The staircase for conveyance of people was patented by American inventor Jesse Reno in New York. However, only a reckless visionary could call Reno’s escalator a staircase, as stairs were missing on it. It was a bell-type conveyor with a platform fixed on it inclined to the ground at an angle of 30 degrees. Ascending or descending on it was a real amusement ride, so the first Reno’s escalator was installed on the peer of Coney Island for the fun of tourists. Several years later, Charles Seaberger modified the design, and the escalator started its triumphant journey round the world. Having played the dandy at the World Expo in Paris, the machine went to work in the subway and trade centers, where it sets the records of height and length today.

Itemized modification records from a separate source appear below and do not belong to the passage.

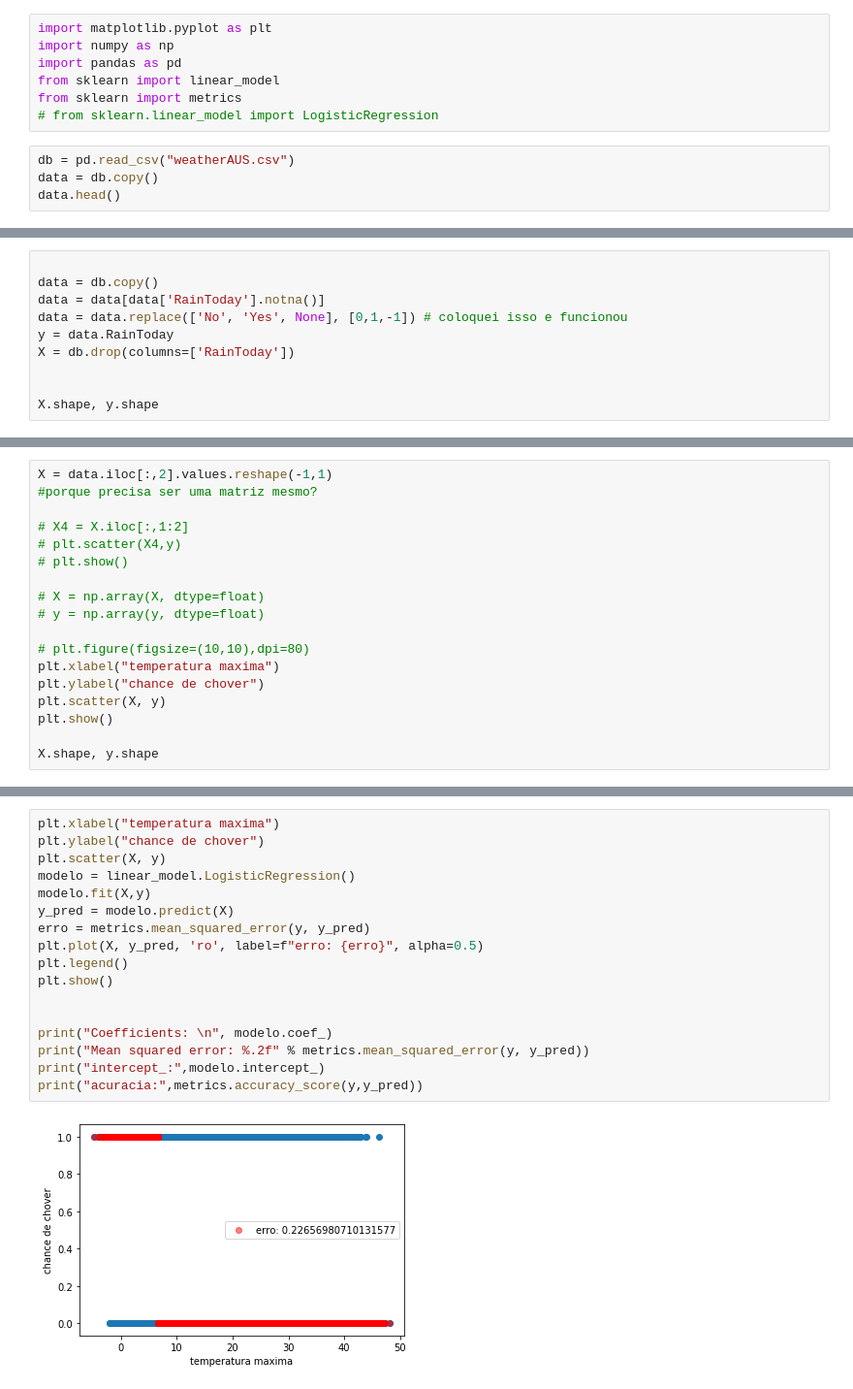
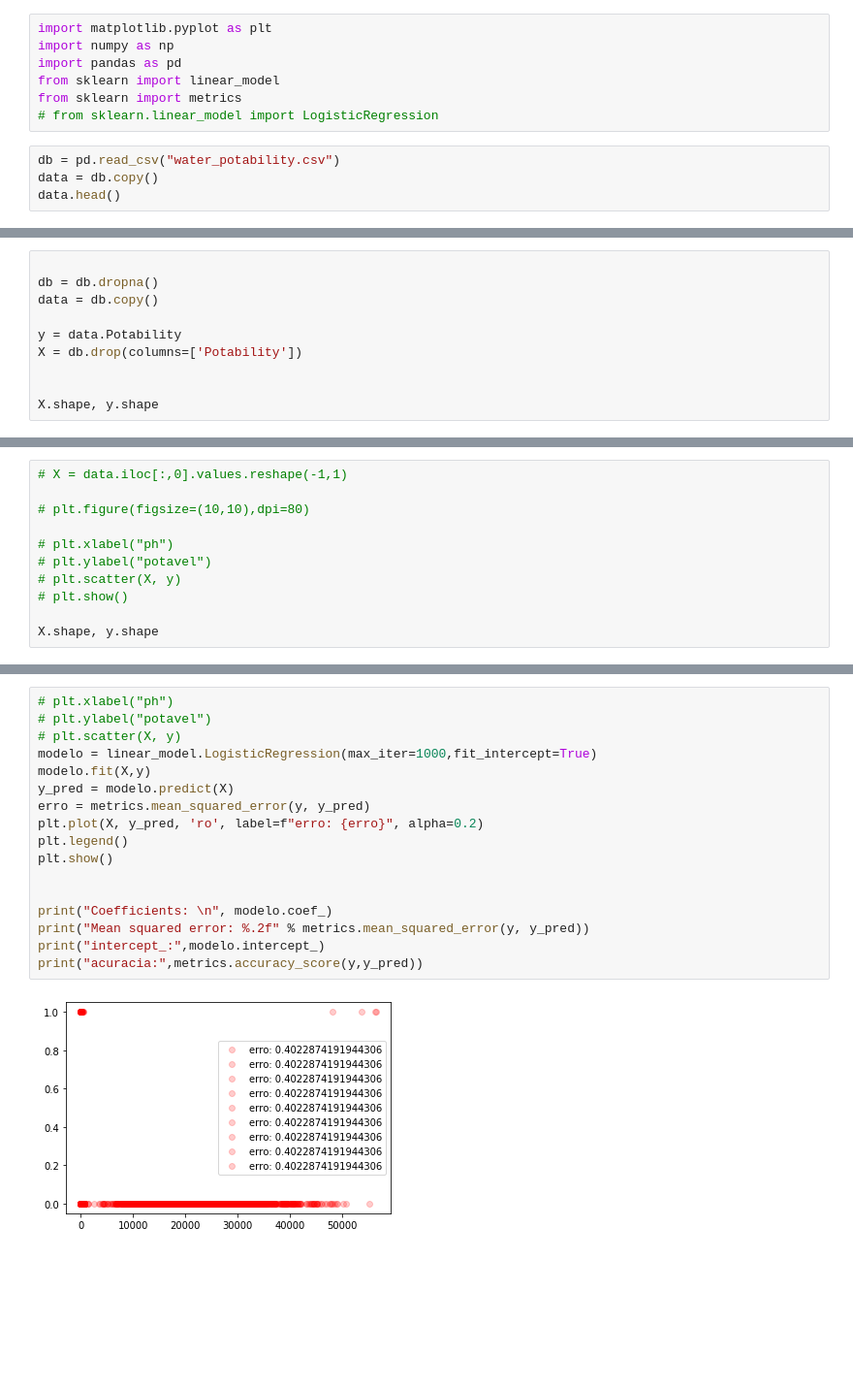
Before and after one commit to LuizGuzzo/Mestrado, a Jupyter notebook: patternRecognition/atividades/ativ3.ipynb, the cells around one changed output, grey strips where cells are left out. Shown: that part at 97% size. Cells and saved outputs as stored; diff of their text form; blank space fills up the shorter version.

```diff
--- a/patternRecognition/atividades/ativ3.ipynb
+++ b/patternRecognition/atividades/ativ3.ipynb
@@ -6,7 +6,7 @@ from sklearn import linear_model
 from sklearn import metrics
 # from sklearn.linear_model import LogisticRegression
 # %%
-db = pd.read_csv("weatherAUS.csv")
+db = pd.read_csv("water_potability.csv")
 data = db.copy()
 data.head()
 # %% [output]
@@ -20,10 +19,10 @@ data.head()
 # %%
 
+db = db.dropna()
 data = db.copy()
-data = data[data['RainToday'].notna()]
-data = data.replace(['No', 'Yes', None], [0,1,-1]) # coloquei isso e funcionou
-y = data.RainToday
-X = db.drop(columns=['RainToday'])
+
+y = data.Potability
+X = db.drop(columns=['Potability'])
 
 
 X.shape, y.shape
@@ -40,19 +49,12 @@ X.shape, y.shape
 # %%
-X = data.iloc[:,2].values.reshape(-1,1)
-#porque precisa ser uma matriz mesmo?
+# X = data.iloc[:,0].values.reshape(-1,1)
 
-# X4 = X.iloc[:,1:2]
-# plt.scatter(X4,y)
+# plt.figure(figsize=(10,10),dpi=80)
+
+# plt.xlabel("ph")
+# plt.ylabel("potavel")
+# plt.scatter(X, y)
 # plt.show()
 
-# X = np.array(X, dtype=float)
-# y = np.array(y, dtype=float)
-
-# plt.figure(figsize=(10,10),dpi=80)
-plt.xlabel("temperatura maxima")
-plt.ylabel("chance de chover")
-plt.scatter(X, y)
-plt.show()
-
 X.shape, y.shape
 # %% [output]
@@ -61,20 +62,20 @@ X.shape, y.shape
 # %%
-plt.xlabel("temperatura maxima")
-plt.ylabel("chance de chover")
-plt.scatter(X, y)
-modelo = linear_model.LogisticRegression()
+# plt.xlabel("ph")
+# plt.ylabel("potavel")
+# plt.scatter(X, y)
+modelo = linear_model.LogisticRegression(max_iter=1000,fit_intercept=True)
 modelo.fit(X,y)
 y_pred = modelo.predict(X)
 erro = metrics.mean_squared_error(y, y_pred)
-plt.plot(X, y_pred, 'ro', label=f"erro: {erro}", alpha=0.5)
+plt.plot(X, y_pred, 'ro', label=f"erro: {erro}", alpha=0.2)
 plt.legend()
 plt.show()
 
 
 print("Coefficients: \n", modelo.coef_)
 print("Mean squared error: %.2f" % metrics.mean_squared_error(y, y_pred))
 print("intercept_:",modelo.intercept_)
 print("acuracia:",metrics.accuracy_score(y,y_pred))
 # %% [output]
-[figure, old version]
+[figure, new version]
 Coefficients:
```
Also changed, not shown: parts of 6 cells of this notebook, 1 other file.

“Go ahead and step on it, small-town girl. You won’t be scared soon.” This song by Vyacheslav Malezhik is about the escalator.